# [Task to complete]
Reply only with how many lines in these entries hold the string "Nikola".
<<<<
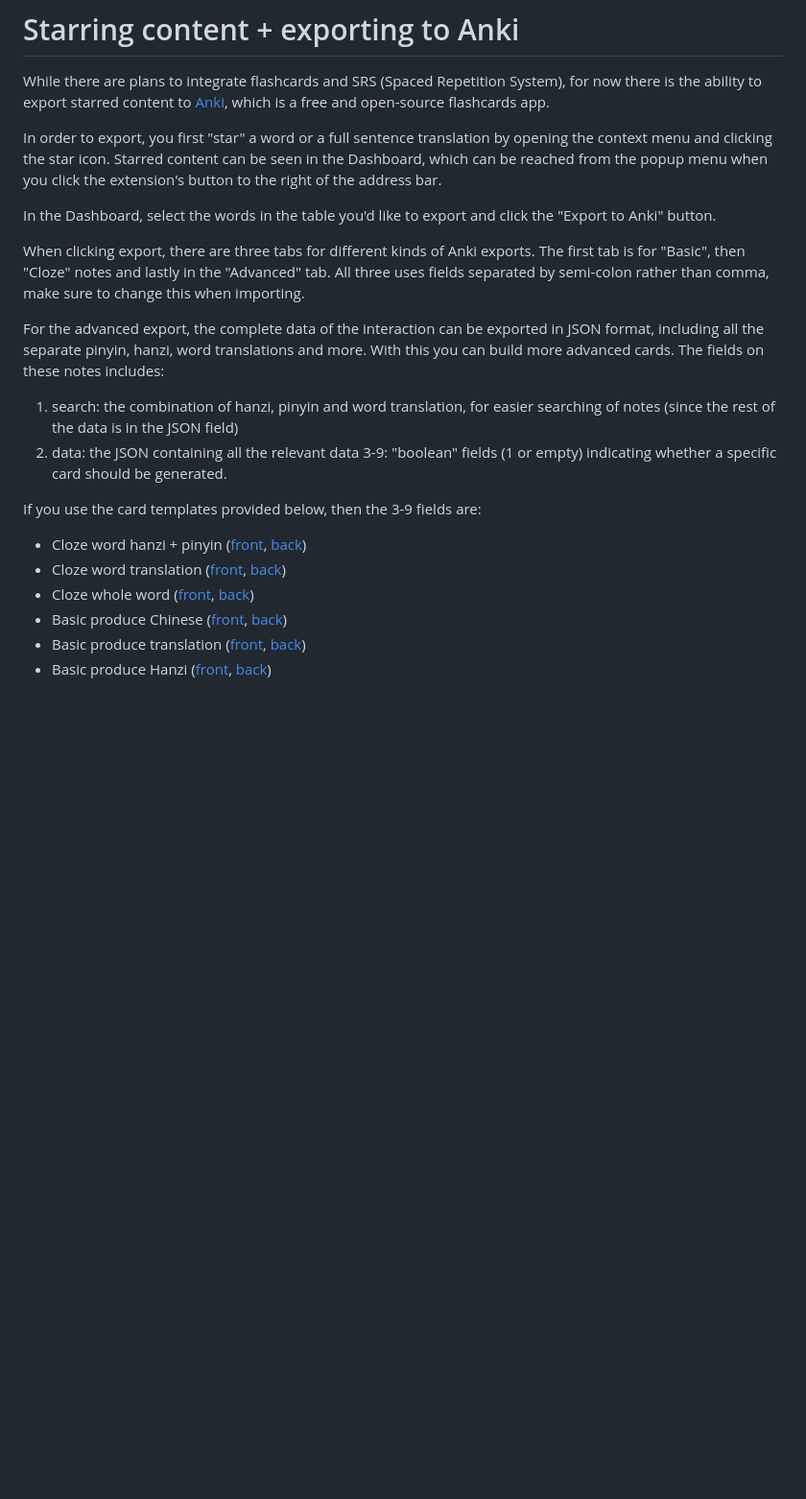
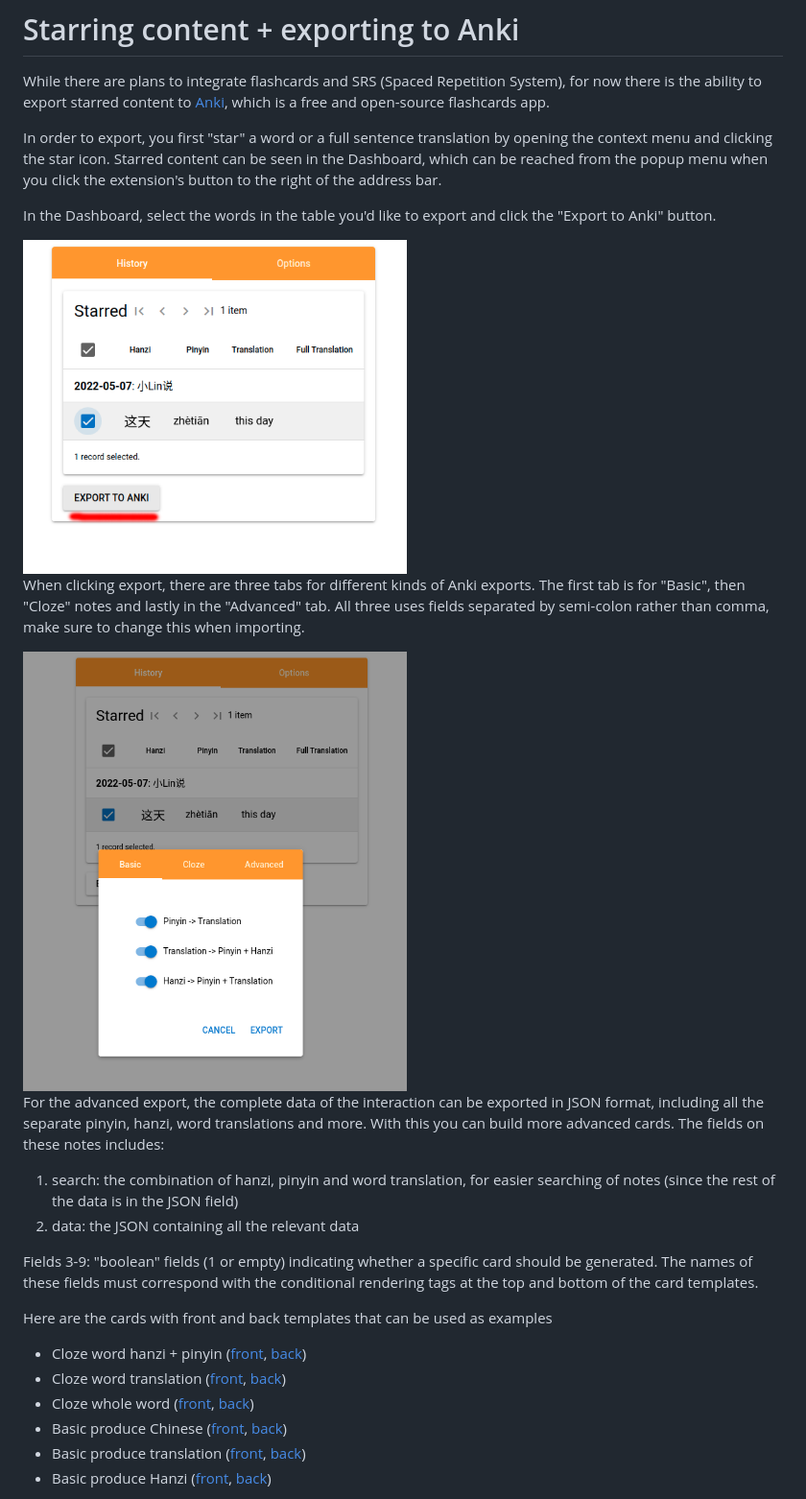
Before and after one commit to martindbp/martindbp.github.io, a Markdown page: pages/user-guide.md, the part around the change printed below. Shown: that part at 96% size. GitHub-like rendering; pictures changed too: images/zimu/basic.png (added), images/zimu/export.png (added); blank space fills up the shorter version.

Commit message:
Nikola auto commit.
Nikola version: 8.2.0

```diff
--- a/pages/user-guide.md
+++ b/pages/user-guide.md
@@ -69,19 +69,24 @@ In order to export, you first "star" a word or a full sentence translation by op
 
 In the Dashboard, select the words in the table you'd like to export and click the "Export to Anki" button.
 
+<img src="/images/zimu/export.png" width="400px" />
+
 When clicking export, there are three tabs for different kinds of Anki exports. The first tab is for "Basic", then "Cloze" notes and lastly in the "Advanced" tab. All three uses fields separated by semi-colon rather than comma, make sure to change this when importing.
+
+<img src="/images/zimu/basic.png" width="400px" />
 
 For the advanced export, the complete data of the interaction can be exported in JSON format, including all the separate pinyin, hanzi, word translations and more. With this you can build more advanced cards. The fields on these notes includes:
 
 1. search: the combination of hanzi, pinyin and word translation, for easier searching of notes (since the rest of the data is in the JSON field)
 2. data: the JSON containing all the relevant data
-3-9: "boolean" fields (1 or empty) indicating whether a specific card should be generated.
 
-If you use the card templates provided below, then the 3-9 fields are:
+Fields 3-9: "boolean" fields (1 or empty) indicating whether a specific card should be generated. The names of these fields must correspond with the conditional rendering tags at the top and bottom of the card templates.
 
-* Cloze word hanzi + pinyin ([front](https://cdn.zimu.ai/file/zimu-public/anki_templates/cloze_word_py_hz_front.js), [back](https://cdn.zimu.ai/file/zimu-public/anki_templates/cloze_word_py_hz_back.js))
-* Cloze word translation ([front](https://cdn.zimu.ai/file/zimu-public/anki_templates/cloze_word_tr_front.js), [back](https://cdn.zimu.ai/file/zimu-public/anki_templates/cloze_word_tr_back.js))
-* Cloze whole word ([front](https://cdn.zimu.ai/file/zimu-public/anki_templates/cloze_word_all_front.js), [back](https://cdn.zimu.ai/file/zimu-public/anki_templates/cloze_word_all_back.js))
+Here are the cards with front and back templates that can be used as examples
+
+* Cloze word hanzi + pinyin ([front](https://cdn.zimu.ai/file/zimu-public/anki_templates/cloze_word_py_hz_front.js), [back](https://cdn.zimu.ai/file/zimu-public/anki_templates/cloze_back.js))
+* Cloze word translation ([front](https://cdn.zimu.ai/file/zimu-public/anki_templates/cloze_word_tr_front.js), [back](https://cdn.zimu.ai/file/zimu-public/anki_templates/cloze_back.js))
+* Cloze whole word ([front](https://cdn.zimu.ai/file/zimu-public/anki_templates/cloze_word_all_front.js), [back](https://cdn.zimu.ai/file/zimu-public/anki_templates/cloze_back.js))
 * Basic produce Chinese ([front](https://cdn.zimu.ai/file/zimu-public/anki_templates/basic_py_hz_front.js), [back](https://cdn.zimu.ai/file/zimu-public/anki_templates/basic_py_hz_back.js))
 * Basic produce translation ([front](https://cdn.zimu.ai/file/zimu-public/anki_templates/basic_tr_front.js), [back](https://cdn.zimu.ai/file/zimu-public/anki_templates/basic_tr_back.js))
 * Basic produce Hanzi ([front](https://cdn.zimu.ai/file/zimu-public/anki_templates/basic_hz_front.js), [back](https://cdn.zimu.ai/file/zimu-public/anki_templates/basic_hz_back.js))
```
Also changed, not shown: other parts of pages/user-guide.md (+14 -0 lines), images/zimu/advanced.png (added), images/zimu/anki_fields.png (added), images/zimu/anki_notes.png (added), images/zimu/cloze.png (added), 1 other file.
>>>>
# [Worked solution]
2